[Task]
From the first line to the last, write out the records below exactly as they appear.

[Change detection data]
━━━
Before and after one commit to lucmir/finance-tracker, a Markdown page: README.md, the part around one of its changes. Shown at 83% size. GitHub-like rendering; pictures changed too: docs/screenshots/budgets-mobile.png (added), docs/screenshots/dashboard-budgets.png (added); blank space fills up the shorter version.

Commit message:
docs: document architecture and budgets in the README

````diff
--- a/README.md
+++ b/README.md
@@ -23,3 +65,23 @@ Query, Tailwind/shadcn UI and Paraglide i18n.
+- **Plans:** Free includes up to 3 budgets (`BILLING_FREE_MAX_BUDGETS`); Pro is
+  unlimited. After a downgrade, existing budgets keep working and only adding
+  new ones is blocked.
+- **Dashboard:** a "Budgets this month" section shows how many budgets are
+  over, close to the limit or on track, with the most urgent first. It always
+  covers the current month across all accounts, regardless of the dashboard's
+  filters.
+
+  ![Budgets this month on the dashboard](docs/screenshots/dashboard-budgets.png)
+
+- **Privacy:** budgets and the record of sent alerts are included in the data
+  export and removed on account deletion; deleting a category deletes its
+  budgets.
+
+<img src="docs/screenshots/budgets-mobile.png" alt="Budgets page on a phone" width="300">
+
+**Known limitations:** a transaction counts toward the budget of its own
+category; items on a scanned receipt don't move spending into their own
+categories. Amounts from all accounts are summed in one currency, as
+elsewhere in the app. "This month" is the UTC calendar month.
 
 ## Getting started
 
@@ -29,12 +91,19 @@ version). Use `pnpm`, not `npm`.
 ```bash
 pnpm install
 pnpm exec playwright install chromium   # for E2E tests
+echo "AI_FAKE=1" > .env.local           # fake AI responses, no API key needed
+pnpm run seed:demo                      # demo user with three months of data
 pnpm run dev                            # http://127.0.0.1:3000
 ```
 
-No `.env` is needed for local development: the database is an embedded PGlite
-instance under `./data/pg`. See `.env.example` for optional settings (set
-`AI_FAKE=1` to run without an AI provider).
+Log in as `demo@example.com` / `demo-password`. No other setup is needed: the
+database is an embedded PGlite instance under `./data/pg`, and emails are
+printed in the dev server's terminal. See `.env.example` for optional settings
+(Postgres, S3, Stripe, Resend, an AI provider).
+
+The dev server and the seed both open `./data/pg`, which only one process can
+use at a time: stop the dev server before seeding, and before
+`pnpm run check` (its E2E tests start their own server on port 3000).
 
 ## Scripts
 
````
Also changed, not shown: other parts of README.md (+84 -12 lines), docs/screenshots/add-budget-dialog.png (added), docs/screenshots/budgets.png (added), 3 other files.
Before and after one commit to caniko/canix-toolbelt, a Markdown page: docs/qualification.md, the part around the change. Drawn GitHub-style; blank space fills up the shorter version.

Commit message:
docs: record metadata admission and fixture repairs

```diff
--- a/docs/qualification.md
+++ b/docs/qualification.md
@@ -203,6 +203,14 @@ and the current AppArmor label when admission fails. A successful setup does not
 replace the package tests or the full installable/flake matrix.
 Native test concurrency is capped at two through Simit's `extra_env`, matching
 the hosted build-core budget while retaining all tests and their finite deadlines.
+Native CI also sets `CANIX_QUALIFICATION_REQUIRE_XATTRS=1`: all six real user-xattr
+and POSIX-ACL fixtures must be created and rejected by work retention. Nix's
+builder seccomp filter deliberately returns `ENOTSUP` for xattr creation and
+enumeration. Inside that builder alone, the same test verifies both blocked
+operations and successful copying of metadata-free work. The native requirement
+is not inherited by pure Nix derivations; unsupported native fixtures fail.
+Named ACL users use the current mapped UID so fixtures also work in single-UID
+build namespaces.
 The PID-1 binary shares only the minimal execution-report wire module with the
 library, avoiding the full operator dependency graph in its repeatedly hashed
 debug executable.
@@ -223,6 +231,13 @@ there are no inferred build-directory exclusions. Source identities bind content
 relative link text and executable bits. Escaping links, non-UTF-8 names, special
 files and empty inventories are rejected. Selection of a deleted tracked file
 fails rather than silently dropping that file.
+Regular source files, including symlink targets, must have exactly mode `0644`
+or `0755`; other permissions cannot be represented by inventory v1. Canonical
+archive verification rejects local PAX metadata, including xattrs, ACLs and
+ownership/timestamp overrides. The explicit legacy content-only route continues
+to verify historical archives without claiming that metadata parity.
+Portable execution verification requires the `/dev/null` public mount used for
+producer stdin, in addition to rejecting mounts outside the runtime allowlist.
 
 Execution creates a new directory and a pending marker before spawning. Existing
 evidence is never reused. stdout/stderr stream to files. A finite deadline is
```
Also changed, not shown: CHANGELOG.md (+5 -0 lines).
━━━
[Your response]
Before and after one commit to lucmir/finance-tracker, a Markdown page: README.md, the part around one of its changes. Shown at 83% size. GitHub-like rendering; pictures changed too: docs/screenshots/budgets-mobile.png (added), docs/screenshots/dashboard-budgets.png (added); blank space fills up the shorter version.

Commit message:
docs: document architecture and budgets in the README

````diff
--- a/README.md
+++ b/README.md
@@ -23,3 +65,23 @@ Query, Tailwind/shadcn UI and Paraglide i18n.
+- **Plans:** Free includes up to 3 budgets (`BILLING_FREE_MAX_BUDGETS`); Pro is
+  unlimited. After a downgrade, existing budgets keep working and only adding
+  new ones is blocked.
+- **Dashboard:** a "Budgets this month" section shows how many budgets are
+  over, close to the limit or on track, with the most urgent first. It always
+  covers the current month across all accounts, regardless of the dashboard's
+  filters.
+
+  ![Budgets this month on the dashboard](docs/screenshots/dashboard-budgets.png)
+
+- **Privacy:** budgets and the record of sent alerts are included in the data
+  export and removed on account deletion; deleting a category deletes its
+  budgets.
+
+<img src="docs/screenshots/budgets-mobile.png" alt="Budgets page on a phone" width="300">
+
+**Known limitations:** a transaction counts toward the budget of its own
+category; items on a scanned receipt don't move spending into their own
+categories. Amounts from all accounts are summed in one currency, as
+elsewhere in the app. "This month" is the UTC calendar month.
 
 ## Getting started
 
@@ -29,12 +91,19 @@ version). Use `pnpm`, not `npm`.
 ```bash
 pnpm install
 pnpm exec playwright install chromium   # for E2E tests
+echo "AI_FAKE=1" > .env.local           # fake AI responses, no API key needed
+pnpm run seed:demo                      # demo user with three months of data
 pnpm run dev                            # http://127.0.0.1:3000
 ```
 
-No `.env` is needed for local development: the database is an embedded PGlite
-instance under `./data/pg`. See `.env.example` for optional settings (set
-`AI_FAKE=1` to run without an AI provider).
+Log in as `demo@example.com` / `demo-password`. No other setup is needed: the
+database is an embedded PGlite instance under `./data/pg`, and emails are
+printed in the dev server's terminal. See `.env.example` for optional settings
+(Postgres, S3, Stripe, Resend, an AI provider).
+
+The dev server and the seed both open `./data/pg`, which only one process can
+use at a time: stop the dev server before seeding, and before
+`pnpm run check` (its E2E tests start their own server on port 3000).
 
 ## Scripts
 
````
Also changed, not shown: other parts of README.md (+84 -12 lines), docs/screenshots/add-budget-dialog.png (added), docs/screenshots/budgets.png (added), 3 other files.
Before and after one commit to caniko/canix-toolbelt, a Markdown page: docs/qualification.md, the part around the change. Drawn GitHub-style; blank space fills up the shorter version.

Commit message:
docs: record metadata admission and fixture repairs

```diff
--- a/docs/qualification.md
+++ b/docs/qualification.md
@@ -203,6 +203,14 @@ and the current AppArmor label when admission fails. A successful setup does not
 replace the package tests or the full installable/flake matrix.
 Native test concurrency is capped at two through Simit's `extra_env`, matching
 the hosted build-core budget while retaining all tests and their finite deadlines.
+Native CI also sets `CANIX_QUALIFICATION_REQUIRE_XATTRS=1`: all six real user-xattr
+and POSIX-ACL fixtures must be created and rejected by work retention. Nix's
+builder seccomp filter deliberately returns `ENOTSUP` for xattr creation and
+enumeration. Inside that builder alone, the same test verifies both blocked
+operations and successful copying of metadata-free work. The native requirement
+is not inherited by pure Nix derivations; unsupported native fixtures fail.
+Named ACL users use the current mapped UID so fixtures also work in single-UID
+build namespaces.
 The PID-1 binary shares only the minimal execution-report wire module with the
 library, avoiding the full operator dependency graph in its repeatedly hashed
 debug executable.
@@ -223,6 +231,13 @@ there are no inferred build-directory exclusions. Source identities bind content
 relative link text and executable bits. Escaping links, non-UTF-8 names, special
 files and empty inventories are rejected. Selection of a deleted tracked file
 fails rather than silently dropping that file.
+Regular source files, including symlink targets, must have exactly mode `0644`
+or `0755`; other permissions cannot be represented by inventory v1. Canonical
+archive verification rejects local PAX metadata, including xattrs, ACLs and
+ownership/timestamp overrides. The explicit legacy content-only route continues
+to verify historical archives without claiming that metadata parity.
+Portable execution verification requires the `/dev/null` public mount used for
+producer stdin, in addition to rejecting mounts outside the runtime allowlist.
 
 Execution creates a new directory and a pending marker before spawning. Existing
 evidence is never reused. stdout/stderr stream to files. A finite deadline is
```
Also changed, not shown: CHANGELOG.md (+5 -0 lines).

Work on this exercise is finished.